MATERIAL PROVIDED below:

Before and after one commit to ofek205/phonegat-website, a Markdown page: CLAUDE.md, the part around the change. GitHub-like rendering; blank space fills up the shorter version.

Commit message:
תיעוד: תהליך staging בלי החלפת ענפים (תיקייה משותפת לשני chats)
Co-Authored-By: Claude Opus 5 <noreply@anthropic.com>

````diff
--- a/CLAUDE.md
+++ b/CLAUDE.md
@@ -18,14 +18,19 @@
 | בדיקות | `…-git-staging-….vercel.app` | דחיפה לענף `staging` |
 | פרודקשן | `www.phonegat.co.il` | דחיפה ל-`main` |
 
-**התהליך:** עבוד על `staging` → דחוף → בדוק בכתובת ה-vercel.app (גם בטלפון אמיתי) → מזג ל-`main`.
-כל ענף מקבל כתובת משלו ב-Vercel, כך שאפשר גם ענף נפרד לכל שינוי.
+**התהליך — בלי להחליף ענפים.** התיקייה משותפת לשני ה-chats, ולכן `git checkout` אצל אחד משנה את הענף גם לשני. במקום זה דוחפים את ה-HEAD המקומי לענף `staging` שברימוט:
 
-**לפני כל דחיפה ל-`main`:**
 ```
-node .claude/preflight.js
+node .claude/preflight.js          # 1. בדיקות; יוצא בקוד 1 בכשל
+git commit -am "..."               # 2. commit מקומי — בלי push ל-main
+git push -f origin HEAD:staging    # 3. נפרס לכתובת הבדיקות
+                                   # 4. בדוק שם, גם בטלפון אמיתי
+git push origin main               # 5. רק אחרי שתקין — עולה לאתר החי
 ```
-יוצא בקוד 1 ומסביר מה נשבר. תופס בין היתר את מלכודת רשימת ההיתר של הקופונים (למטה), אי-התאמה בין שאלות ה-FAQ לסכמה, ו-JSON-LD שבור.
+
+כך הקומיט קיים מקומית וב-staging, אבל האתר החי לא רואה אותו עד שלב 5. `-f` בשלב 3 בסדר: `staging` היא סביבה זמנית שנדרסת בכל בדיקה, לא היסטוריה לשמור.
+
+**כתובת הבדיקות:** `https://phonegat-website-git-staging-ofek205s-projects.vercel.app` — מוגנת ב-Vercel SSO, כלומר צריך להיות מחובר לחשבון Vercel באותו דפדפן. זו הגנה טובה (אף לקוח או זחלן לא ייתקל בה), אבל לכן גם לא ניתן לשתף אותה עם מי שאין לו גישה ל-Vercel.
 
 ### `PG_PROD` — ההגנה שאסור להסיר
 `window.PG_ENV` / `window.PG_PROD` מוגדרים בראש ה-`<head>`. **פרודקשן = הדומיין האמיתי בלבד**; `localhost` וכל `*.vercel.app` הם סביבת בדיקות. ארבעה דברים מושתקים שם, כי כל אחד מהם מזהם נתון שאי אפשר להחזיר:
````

End of MATERIAL PROVIDED.

## EXERCISE OBJECTIVE:
From the material above, give the number of lines that contain the string "בקוד", without any added remark.

## RESPONSE TO THIS EXERCISE:
2